Why? Because the truth is that we ARE very separate, unconnected individuals, with very different histories, stories and futures. My husband and I will never search for birth relatives, for first mothers and fathers or blood siblings. If our kids do, the relationships that may follow will be their own, even if someday we all meet. Our kids truly do belong to the Korean and Asian communities - my husband and I have only ever been interlopers, there on our children’s behalf. I wouldn’t trade a minute of it, nor would I give up the Asian American friends I now have for anything, but the fact is that if our children had been born to us, we would never have had the experience. Our kids, of course, would have.

The realization of all of this, which has come in fits and starts during this past year, have been in some ways painful. There’s a part of me that feels odd now for staying involved in the adoption community, particularly the things I do with Korean American groups and friends. Although I have always understood that there’s an artifice to what we adoptive parents do to help our kids connect with their community, for the first time since the kids arrived I feel it - and I don't want to.

Don’t misunderstand: I would not have changed a thing. My kids needed all of this to get where they are and to help them get where they’re going. But what I didn’t anticipate when I started this journey is that it would actually end one day, or at least slow down as much as it has. I feel a little like a piece of my life is dying, and it makes me incredibly sad.

When I observe my now-adult kids living as strong, confident Korean American adoptees, however, I remind myself that it’s never, ever been about me – it’s all about them, and should be.

That’s when I relax a little, and remind myself that, even though the stuff of my life may change in the coming years, I’ll always have kimchi. Well, not just kimchi, but everything I’ve learned about a country and people I would never have known. I can take it all with me into the future and enjoy it, experience it and live it for itself, on my own terms.

February 6, 2013

Who is failing the children?

I have tremendous respect for Jane Jeong Trenka and the work she has done to change attitudes and laws around single parenting and intercountry adoption in Korea. The work she does and has done has made a real difference in the lives of single Korean mothers and their children, and should be applauded.
But in the article I referenced in my last post - How to stop languishing and get yourself adopted - Jane has oversimplified a really complex issue.
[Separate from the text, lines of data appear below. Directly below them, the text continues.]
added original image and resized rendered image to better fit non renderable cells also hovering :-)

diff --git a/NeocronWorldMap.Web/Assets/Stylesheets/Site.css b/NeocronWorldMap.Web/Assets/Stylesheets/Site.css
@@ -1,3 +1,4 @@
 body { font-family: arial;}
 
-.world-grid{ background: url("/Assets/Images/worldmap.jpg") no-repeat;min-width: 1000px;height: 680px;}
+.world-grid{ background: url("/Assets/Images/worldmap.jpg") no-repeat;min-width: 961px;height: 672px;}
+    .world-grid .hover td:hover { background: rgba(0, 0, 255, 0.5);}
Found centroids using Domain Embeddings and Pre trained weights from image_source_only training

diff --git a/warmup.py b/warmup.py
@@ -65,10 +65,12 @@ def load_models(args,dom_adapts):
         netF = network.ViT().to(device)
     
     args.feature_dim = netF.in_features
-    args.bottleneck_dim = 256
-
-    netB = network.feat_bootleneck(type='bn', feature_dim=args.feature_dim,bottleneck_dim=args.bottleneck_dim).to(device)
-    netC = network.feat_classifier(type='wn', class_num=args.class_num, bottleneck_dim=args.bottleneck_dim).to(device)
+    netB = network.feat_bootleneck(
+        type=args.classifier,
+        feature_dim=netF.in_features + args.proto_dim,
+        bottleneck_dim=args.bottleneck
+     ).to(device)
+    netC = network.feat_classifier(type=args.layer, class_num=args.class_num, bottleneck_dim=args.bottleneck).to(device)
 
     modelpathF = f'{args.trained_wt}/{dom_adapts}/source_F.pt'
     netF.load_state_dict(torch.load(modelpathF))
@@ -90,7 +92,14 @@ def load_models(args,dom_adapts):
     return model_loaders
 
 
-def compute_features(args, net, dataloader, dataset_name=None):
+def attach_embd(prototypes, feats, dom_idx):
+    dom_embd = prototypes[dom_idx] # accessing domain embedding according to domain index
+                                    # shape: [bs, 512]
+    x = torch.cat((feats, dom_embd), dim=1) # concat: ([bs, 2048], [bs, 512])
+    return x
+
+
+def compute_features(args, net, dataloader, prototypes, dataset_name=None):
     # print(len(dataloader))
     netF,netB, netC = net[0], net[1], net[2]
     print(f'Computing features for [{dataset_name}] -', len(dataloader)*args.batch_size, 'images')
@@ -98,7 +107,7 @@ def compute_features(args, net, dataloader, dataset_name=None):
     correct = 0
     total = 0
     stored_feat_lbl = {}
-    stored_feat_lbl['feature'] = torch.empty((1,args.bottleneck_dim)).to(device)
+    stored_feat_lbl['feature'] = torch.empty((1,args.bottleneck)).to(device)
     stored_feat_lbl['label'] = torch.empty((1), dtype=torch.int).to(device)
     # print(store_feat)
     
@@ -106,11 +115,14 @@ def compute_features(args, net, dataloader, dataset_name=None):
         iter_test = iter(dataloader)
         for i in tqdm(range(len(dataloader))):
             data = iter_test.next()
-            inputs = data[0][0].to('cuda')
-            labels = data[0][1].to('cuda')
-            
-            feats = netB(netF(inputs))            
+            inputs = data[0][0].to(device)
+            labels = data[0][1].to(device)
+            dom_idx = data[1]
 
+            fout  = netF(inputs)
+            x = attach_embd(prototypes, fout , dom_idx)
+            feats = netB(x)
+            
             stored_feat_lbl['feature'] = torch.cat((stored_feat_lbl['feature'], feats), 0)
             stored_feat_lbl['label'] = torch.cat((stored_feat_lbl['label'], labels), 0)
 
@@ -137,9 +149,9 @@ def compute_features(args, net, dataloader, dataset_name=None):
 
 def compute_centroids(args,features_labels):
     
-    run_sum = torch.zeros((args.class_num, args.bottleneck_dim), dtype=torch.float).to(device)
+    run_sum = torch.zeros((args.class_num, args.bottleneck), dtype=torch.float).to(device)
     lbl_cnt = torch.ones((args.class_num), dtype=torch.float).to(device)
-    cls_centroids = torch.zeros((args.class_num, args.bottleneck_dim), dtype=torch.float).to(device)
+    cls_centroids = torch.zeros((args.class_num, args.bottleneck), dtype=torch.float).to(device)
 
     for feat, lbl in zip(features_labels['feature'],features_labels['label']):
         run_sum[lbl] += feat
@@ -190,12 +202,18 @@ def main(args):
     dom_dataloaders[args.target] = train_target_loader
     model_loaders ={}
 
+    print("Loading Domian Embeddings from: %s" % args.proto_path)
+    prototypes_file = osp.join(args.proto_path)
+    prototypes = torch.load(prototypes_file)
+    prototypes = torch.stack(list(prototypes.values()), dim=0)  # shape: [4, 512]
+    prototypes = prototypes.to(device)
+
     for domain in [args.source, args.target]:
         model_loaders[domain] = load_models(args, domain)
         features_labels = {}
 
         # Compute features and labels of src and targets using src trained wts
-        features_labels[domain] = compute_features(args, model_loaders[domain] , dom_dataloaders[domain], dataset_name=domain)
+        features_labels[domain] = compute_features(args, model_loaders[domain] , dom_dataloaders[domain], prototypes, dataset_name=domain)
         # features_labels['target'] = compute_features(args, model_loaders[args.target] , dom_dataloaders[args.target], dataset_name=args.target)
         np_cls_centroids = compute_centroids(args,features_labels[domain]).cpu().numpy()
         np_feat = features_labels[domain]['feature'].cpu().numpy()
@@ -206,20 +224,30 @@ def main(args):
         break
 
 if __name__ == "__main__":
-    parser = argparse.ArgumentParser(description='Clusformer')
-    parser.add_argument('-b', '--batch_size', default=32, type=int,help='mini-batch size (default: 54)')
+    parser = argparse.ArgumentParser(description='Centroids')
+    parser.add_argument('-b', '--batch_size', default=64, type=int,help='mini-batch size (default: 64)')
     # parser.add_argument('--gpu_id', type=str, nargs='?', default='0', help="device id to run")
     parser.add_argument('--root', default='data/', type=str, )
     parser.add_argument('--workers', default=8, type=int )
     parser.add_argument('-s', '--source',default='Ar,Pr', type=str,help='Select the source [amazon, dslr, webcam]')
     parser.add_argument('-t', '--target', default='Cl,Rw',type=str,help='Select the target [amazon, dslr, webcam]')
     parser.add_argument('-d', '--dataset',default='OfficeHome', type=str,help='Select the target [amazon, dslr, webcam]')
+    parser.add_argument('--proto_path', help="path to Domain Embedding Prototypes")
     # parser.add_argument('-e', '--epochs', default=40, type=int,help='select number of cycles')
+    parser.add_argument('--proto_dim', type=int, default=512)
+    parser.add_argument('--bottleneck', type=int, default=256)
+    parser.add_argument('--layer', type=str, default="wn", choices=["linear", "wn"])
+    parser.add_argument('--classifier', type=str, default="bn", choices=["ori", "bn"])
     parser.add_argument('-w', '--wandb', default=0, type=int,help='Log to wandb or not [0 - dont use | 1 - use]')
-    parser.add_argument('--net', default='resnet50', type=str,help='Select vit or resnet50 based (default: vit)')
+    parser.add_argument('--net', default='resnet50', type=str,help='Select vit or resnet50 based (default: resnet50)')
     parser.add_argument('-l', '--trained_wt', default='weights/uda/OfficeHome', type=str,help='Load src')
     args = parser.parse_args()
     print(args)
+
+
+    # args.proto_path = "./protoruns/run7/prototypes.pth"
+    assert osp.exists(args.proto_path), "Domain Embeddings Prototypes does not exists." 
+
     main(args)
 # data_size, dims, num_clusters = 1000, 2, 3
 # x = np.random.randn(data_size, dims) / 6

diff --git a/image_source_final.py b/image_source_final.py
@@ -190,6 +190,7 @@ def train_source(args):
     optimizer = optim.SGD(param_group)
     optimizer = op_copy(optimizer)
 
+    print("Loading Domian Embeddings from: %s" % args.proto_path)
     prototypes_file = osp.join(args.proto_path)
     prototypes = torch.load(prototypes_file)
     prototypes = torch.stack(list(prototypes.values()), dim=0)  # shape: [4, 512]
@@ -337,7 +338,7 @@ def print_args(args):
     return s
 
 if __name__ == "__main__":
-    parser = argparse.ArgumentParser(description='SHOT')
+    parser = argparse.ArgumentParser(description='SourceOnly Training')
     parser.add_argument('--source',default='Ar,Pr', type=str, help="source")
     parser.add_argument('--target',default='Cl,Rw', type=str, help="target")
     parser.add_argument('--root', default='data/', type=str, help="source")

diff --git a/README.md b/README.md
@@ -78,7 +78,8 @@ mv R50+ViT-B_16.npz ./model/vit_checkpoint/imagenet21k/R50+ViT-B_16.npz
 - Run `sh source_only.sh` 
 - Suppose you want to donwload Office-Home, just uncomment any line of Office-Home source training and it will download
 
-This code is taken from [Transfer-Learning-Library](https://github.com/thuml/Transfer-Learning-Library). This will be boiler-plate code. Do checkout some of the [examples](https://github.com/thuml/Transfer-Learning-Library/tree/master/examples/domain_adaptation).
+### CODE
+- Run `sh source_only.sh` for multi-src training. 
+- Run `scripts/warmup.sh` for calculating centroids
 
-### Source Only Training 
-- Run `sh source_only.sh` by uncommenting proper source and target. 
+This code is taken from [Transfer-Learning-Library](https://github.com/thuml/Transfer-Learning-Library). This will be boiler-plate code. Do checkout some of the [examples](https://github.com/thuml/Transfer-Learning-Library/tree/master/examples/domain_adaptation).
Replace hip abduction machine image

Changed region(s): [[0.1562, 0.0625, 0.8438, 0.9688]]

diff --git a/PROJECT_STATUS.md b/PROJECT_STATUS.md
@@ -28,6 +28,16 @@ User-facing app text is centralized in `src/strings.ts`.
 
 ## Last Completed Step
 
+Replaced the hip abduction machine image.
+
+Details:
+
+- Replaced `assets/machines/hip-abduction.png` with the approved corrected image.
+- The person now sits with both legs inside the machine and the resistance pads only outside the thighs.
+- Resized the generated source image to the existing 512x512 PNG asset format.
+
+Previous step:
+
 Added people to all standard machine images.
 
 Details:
This may be the first time I have to say I really don't agree with Jane's view of her subject.
If I don't misinterpret, Jane reasons that the number of adoptable children in foster care (104,236 in 2011 according to AFCARS #19) is the result of prospective adoptive parents who seek to infant adoptions while rejecting the older children and sibling groups who need them.
A couple of stats to broaden the discussion ...
  • 50,516 U.S. children adopted from foster care in 2011 (AFCARS #19)
  • 9,320 intercountry adoptions (US State Dept 2011)
  • 18,000 estimated private domestic non-relative adoptions annually (AdoptionGuide.com)
  • 310,000,000 approximate U.S. population in 2011
... which in turn raise a couple of questions:
  • If demand-driven adoption programs no longer existed, would the 27K consider adopting from foster care?
  • If they all did, would that provide homes for the 100K children waiting?
  • With a general population of 310M, why have only 50K people stepped up to adopting a child from foster care?
Prospective adopters would have several choices to consider if infant adoption programs no longer existed: live without children, very wrongly turn to the black market for a child, or adopt an older child from foster care.  Even if every one of them adopted an older child, many thousands of adoptable kids would remain in foster care.

I believe the numbers point to a lack of concern or interest among the general population, which is a much more complex issue than Jane's article suggests. I'm as guilty as every non-adoptive parent for failing to do more for these children.

Again, I say this with all due respect to Jane, whom I respect and admire.